The Hit List Bilingual
|Price:||CDN$ 9.99 & FREE Shipping on orders over CDN$ 25. Details|
Ever wish you had the chance to get back at the boss who undermined you...the spouse who cheated on you...or the friend who deceived you? One night, a down-on-his-luck businessman, Allan Campbell (Cole Hauser), meets a mysterious stranger, Jonas Arbor (Cuba Gooding Jr.), who claims to be a professional hit man. Jonas offers to take out five targets, free of charge. Thinking it's a bad joke, Allan jots down his own private hit list. The next day, the people he named start turning up dead, and all the evidence points to Allan. Hunted by the police and haunted by guilt, Allan races against time to stop the murders he set in motion. In this world, vengeance always has a price.

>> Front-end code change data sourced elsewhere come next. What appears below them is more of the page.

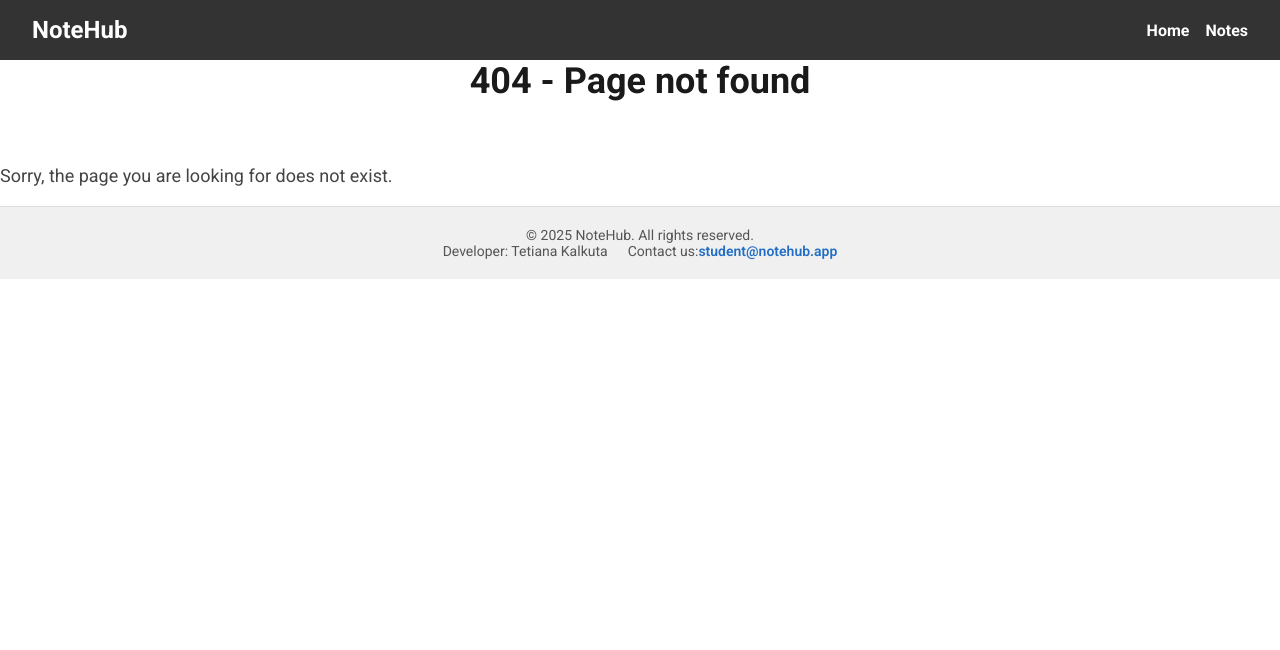
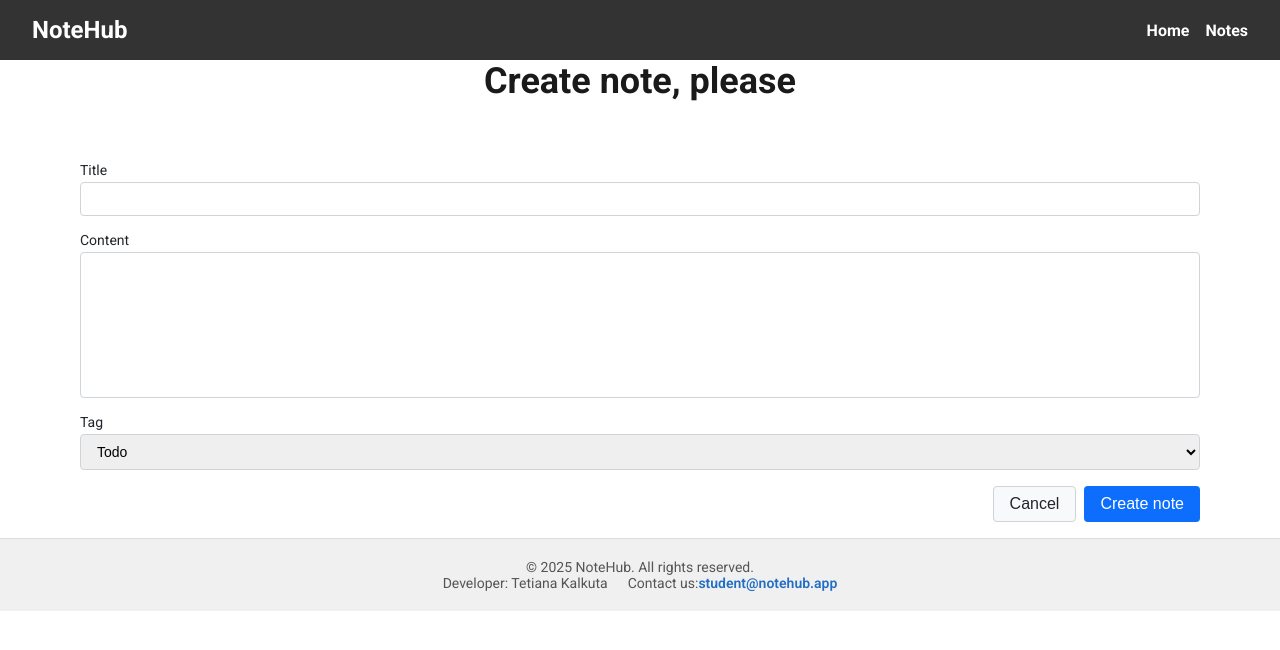
Before and after one commit to TanyaKalkuta/08-zustand, a Next.js app: page /notes/action/create in a window 1280 px wide. Before the commit this address had no page. Shown: the top 650 px of the page. Built offline with nearby package versions, Linux system fonts and the light colour scheme; no server answers.

Commit message:
add note store

```diff
--- a/app/not-found.tsx
+++ b/app/not-found.tsx
@@ -10,7 +10,7 @@ export const metadata: Metadata = {
   openGraph: {
     title: 'Page Not Found',
     description: 'This page does not exist.',
-    // url: BASE_URL,
+    url: 'https://08-zustand-zoqd-3uuhi5857-tetiana-kalkutas-projects.vercel.app',
     images: [
       {
         url: 'https://ac.goit.global/fullstack/react/notehub-og-meta.jpg',
--- /dev/null
+++ b/app/notes/action/create/CreateNote.module.css
@@ -0,0 +1,18 @@
+.main {
+  flex: 1;
+}
+
+.container {
+  width: 90%;
+  max-width: 1280px;
+  margin: 0px auto;
+  padding: 0 16px 16px;
+}
+
+.title {
+  font-size: 36px;
+  font-weight: 700;
+  color: #1a1a1a;
+  margin-bottom: 60px;
+  text-align: center;
+}
--- /dev/null
+++ b/app/notes/action/create/page.tsx
@@ -0,0 +1,34 @@
+import { Metadata } from 'next';
+import css from './CreateNote.module.css';
+import NoteForm from '@/components/NoteForm/NoteForm';
+
+export const metadata: Metadata = {
+  title: 'Create Note',
+  description: 'Create Note',
+  openGraph: {
+    title: 'Create Note',
+    description: 'Create Note',
+    url: 'https://08-zustand-zoqd-3uuhi5857-tetiana-kalkutas-projects.vercel.app/notes/action/create',
+    images: [
+      {
+        url: 'https://ac.goit.global/fullstack/react/notehub-og-meta.jpg',
+        width: 1200,
+        height: 630,
+        alt: 'NoteHub',
+      },
+    ],
+  },
+};
+
+function CreateNote() {
+  return (
+    <main className={css.main}>
+      <div className={css.container}>
+        <h1 className={css.title}>Create note, please</h1>
+        <NoteForm />
+      </div>
+    </main>
+  );
+}
+
+export default CreateNote;
--- a/components/NoteForm/NoteForm.tsx
+++ b/components/NoteForm/NoteForm.tsx
@@ -1,25 +1,17 @@
-import { Formik, Form, Field, ErrorMessage, type FormikHelpers } from 'formik';
+'use client';
 import { useMutation, useQueryClient } from '@tanstack/react-query';
 import * as Yup from 'yup';
 import css from './NoteForm.module.css';
 import { createNote } from '@/lib/api';
 import type { NoteTag } from '../../types/note';
-
-interface NoteFormProps {
-  onClose: () => void;
-}
+import { useRouter } from 'next/navigation';
+import { useNoteDraftStore } from '@/lib/store/noteStore';
 
 interface NoteFormValues {
   title: string;
   content: string;
   tag: NoteTag;
 }
-
-const initialValues: NoteFormValues = {
-  title: '',
-  content: '',
-  tag: 'Todo',
-};
 
 const validationSchema = Yup.object({
   title: Yup.string()
@@ -33,82 +25,127 @@ const validationSchema = Yup.object({
     .required('Required'),
 });
 
-export default function NoteForm({ onClose }: NoteFormProps) {
+export default function NoteForm() {
+  const router = useRouter();
   const queryClient = useQueryClient();
+  // 2. Викликаємо хук і отримуємо значення
+  const { draft, setDraft, clearDraft } = useNoteDraftStore();
+
+  // 3. Оголошуємо функцію для onChange щоб при зміні будь-якого
+  // елемента форми оновити чернетку нотатки в сторі
+  const handleChange = (
+    event: React.ChangeEvent<
+      HTMLInputElement | HTMLTextAreaElement | HTMLSelectElement
+    >
+  ) => {
+    // 4. Коли користувач змінює будь-яке поле форми — оновлюємо стан
+    setDraft({
+      ...draft,
+      [event.target.name]: event.target.value,
+    });
+  };
 
   const { mutate, isPending } = useMutation({
     mutationKey: ['createNote'],
-    mutationFn: (data: NoteFormValues) => createNote(data),
+    mutationFn: createNote,
+    // 5. При успішному створенні нотатки очищуємо чернетку
     onSuccess: () => {
       queryClient.invalidateQueries({ queryKey: ['notes'] });
-      onClose();
+      clearDraft();
+      router.push(`/notes/filter/all`);
     },
   });
 
-  const handleSubmit = (
-    values: NoteFormValues,
-    actions: FormikHelpers<NoteFormValues>
-  ) => {
+  const handleCancel = () => router.push('/notes/filter/all');
+
+  const handleSubmit = async (formData: FormData) => {
+    // const values = Object.fromEntries(formData) as NewNote;
+    // mutate(values);
+    const values: NoteFormValues = {
+      title: formData.get('title') as string,
+      content: formData.get('content') as string,
+      tag: formData.get('tag') as NoteTag,
+    };
     mutate(values);
-    actions.resetForm();
+    // try {
+    //   setErrors({});
+    //   await validationSchema.validate(values, { abortEarly: false });
+    //   mutate(values);
+    // } catch (err) {
+    //   if (err instanceof Yup.ValidationError) {
+    //     const formErrors: Record<string, string> = {};
+    //     err.inner.forEach((e: Yup.ValidationError) => {
+    //       if (e.path) formErrors[e.path] = e.message;
+    //     });
+    //     setErrors(formErrors);
+    //   }
+    // }
   };
 
+  // 6. До кожного елемента додаємо defaultValue та onChange
+  // щоб задати початкове значення із чернетки
+  // та при зміні оновити чернетку в сторі
   return (
-    <Formik
-      initialValues={initialValues}
-      validationSchema={validationSchema}
-      onSubmit={handleSubmit}
-    >
-      <Form className={css.form}>
+    <form action={handleSubmit} className={css.form}>
       <div className={css.formGroup}>
         <label htmlFor="title">Title</label>
-          <Field id="title" name="title" className={css.input} />
-          <ErrorMessage component="span" name="title" className={css.error} />
+        <input
+          value={draft?.title}
+          onChange={handleChange}
+          id="title"
+          type="text"
+          name="title"
+          className={css.input}
+        />
+        {/* {errors.title && <span className={css.error}>{errors.title}</span>}{' '} */}
       </div>
 
       <div className={css.formGroup}>
         <label htmlFor="content">Content</label>
-          <Field
-            as="textarea"
+        <textarea
+          value={draft?.content}
+          onChange={handleChange}
           id="content"
           name="content"
           rows={8}
           className={css.textarea}
         />
-          <ErrorMessage component="span" name="content" className={css.error} />
+        {/* {errors.content && <span className={css.error}>{errors.content}</span>} */}
       </div>
 
       <div className={css.formGroup}>
         <label htmlFor="tag">Tag</label>
-          <Field as="select" id="tag" name="tag" className={css.select}>
+        <select
+          value={draft?.tag}
+          onChange={handleChange}
+          id="tag"
+          name="tag"
+          className={css.select}
+        >
+          {' '}
           <option value="Todo">Todo</option>
           <option value="Work">Work</option>
           <option value="Personal">Personal</option>
           <option value="Meeting">Meeting</option>
           <option value="Shopping">Shopping</option>
-          </Field>
-          <ErrorMessage component="span" name="tag" className={css.error} />
+        </select>
+        {/* {errors.tag && <span className={css.error}>{errors.tag}</span>} */}
       </div>
 
       <div className={css.actions}>
         <button
           type="button"
           className={css.cancelButton}
-            onClick={onClose}
+          onClick={handleCancel}
           disabled={isPending}
         >
           Cancel
         </button>
 
-          <button
-            type="submit"
-            className={css.submitButton}
-            disabled={isPending}
-          >
-            {isPending ? 'Creating...' : 'Create note'}
+        <button type="submit" className={css.submitButton} disabled={isPending}>
+          Create note
         </button>
       </div>
-      </Form>
-    </Formik>
+    </form>
   );
 }
--- a/lib/api.ts
+++ b/lib/api.ts
@@ -1,25 +1,20 @@
 import axios from 'axios';
-import type { Note } from '../types/note';
+import type { Note, NewNote } from '../types/note';
 
 axios.defaults.baseURL = `https://notehub-public.goit.study/api`;
 const TOKEN = process.env.NEXT_PUBLIC_NOTEHUB_TOKEN;
 
-export interface FetchNotesParams {
-  page?: number;
-  perPage?: number;
-  search?: string;
-}
 export interface FetchNotesResponse {
   notes: Note[];
   totalPages: number;
 }
 
 // інтерфейс параметрів для створення нотатки
-export interface CreateNoteParams {
-  title: string;
-  content?: string;
-  tag: Note['tag'];
-}
+// export interface CreateNoteParams {
+//   title: string;
+//   content?: string;
+//   tag: Note['tag'];
+// }
 
 export default async function fetchNotes(
   search: string,
@@ -42,8 +37,8 @@ export default async function fetchNotes(
   return data;
 }
 
-export async function createNote(note: CreateNoteParams): Promise<Note> {
-  const { data } = await axios.post<Note>('/notes', note, {
+export async function createNote(newNote: NewNote): Promise<Note> {
+  const { data } = await axios.post<Note>('/notes', newNote, {
     headers: {
       Authorization: `Bearer ${TOKEN}`,
     },
--- /dev/null
+++ b/lib/store/noteStore.ts
@@ -0,0 +1,31 @@
+import { create } from 'zustand';
+import { NewNote } from '@/types/note';
+import { persist } from 'zustand/middleware';
+
+type NoteDraftStore = {
+  draft: NewNote;
+  setDraft: (note: NewNote) => void;
+  clearDraft: () => void;
+};
+
+const initialDraft: NewNote = {
+  title: '',
+  content: '',
+  tag: 'Todo',
+};
+
+export const useNoteDraftStore = create<NoteDraftStore>()(
+  persist(
+    set => ({
+      draft: initialDraft,
+      setDraft: note => set(() => ({ draft: note })),
+      clearDraft: () => set(() => ({ draft: initialDraft })),
+    }),
+    {
+      // Ключ у localStorage
+      name: 'note-draft',
+      // Зберігаємо лише властивість draft
+      partialize: state => ({ draft: state.draft }),
+    }
+  )
+);
--- a/package.json
+++ b/package.json
@@ -18,7 +18,8 @@
     "react-hot-toast": "^2.6.0",
     "react-paginate": "^8.3.0",
     "use-debounce": "^10.0.6",
-    "yup": "^1.7.1"
+    "yup": "^1.7.1",
+    "zustand": "^5.0.9"
   },
   "devDependencies": {
     "@types/node": "^20",
--- a/types/note.ts
+++ b/types/note.ts
@@ -8,3 +8,9 @@ export interface Note {
   createdAt: string;
   updatedAt: string;
 }
+
+export interface NewNote {
+  title: string;
+  content: string;
+  tag: NoteTag;
+}
```
Also changed, not shown: app/notes/filter/[...slug]/Notes.client.tsx (+3 -13 lines), 1 other file (tests, documents, lock files or other folders). Lines whose indentation alone changed are shown as unchanged.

Strangers on a Train receives a post-Tarantino polish in this diverting action movie about the perils of not knowing when to say when. Following a legendarily bad day at the office, a harried engineer (Cole Hauser) lets it all hang out at a bar. Before long, his airing of grievances attracts the attention of a gravel-voiced stranger (Cuba Gooding Jr., wearing what appears to be Tom Cruise's exact suit from Collateral), who suggests that he make a numbered list of the people who've done him wrong. As the names on the list begin to suffer a slew of mysterious accidents, Hauser begins to suspect that his new friend has an agenda of his own. Although the script stumbles on occasion (particularly when dealing with Gooding's sudden transformation from Zen assassin to rampaging Terminator), director William Kaufman certainly knows how to get maximum bang out of his limited bucks, staging a number of well-crafted action scenes that steadily ramp up to an explosively squib-happy finale. Occasional logic gaps aside, this stands as an above-par example of the modern B movie, with a number of non-formulaic surprises, including a nicely milquetoast performance from the usually villainous Hauser, and a wonderfully garish 007-inspired opening credit sequence. --Andrew Wright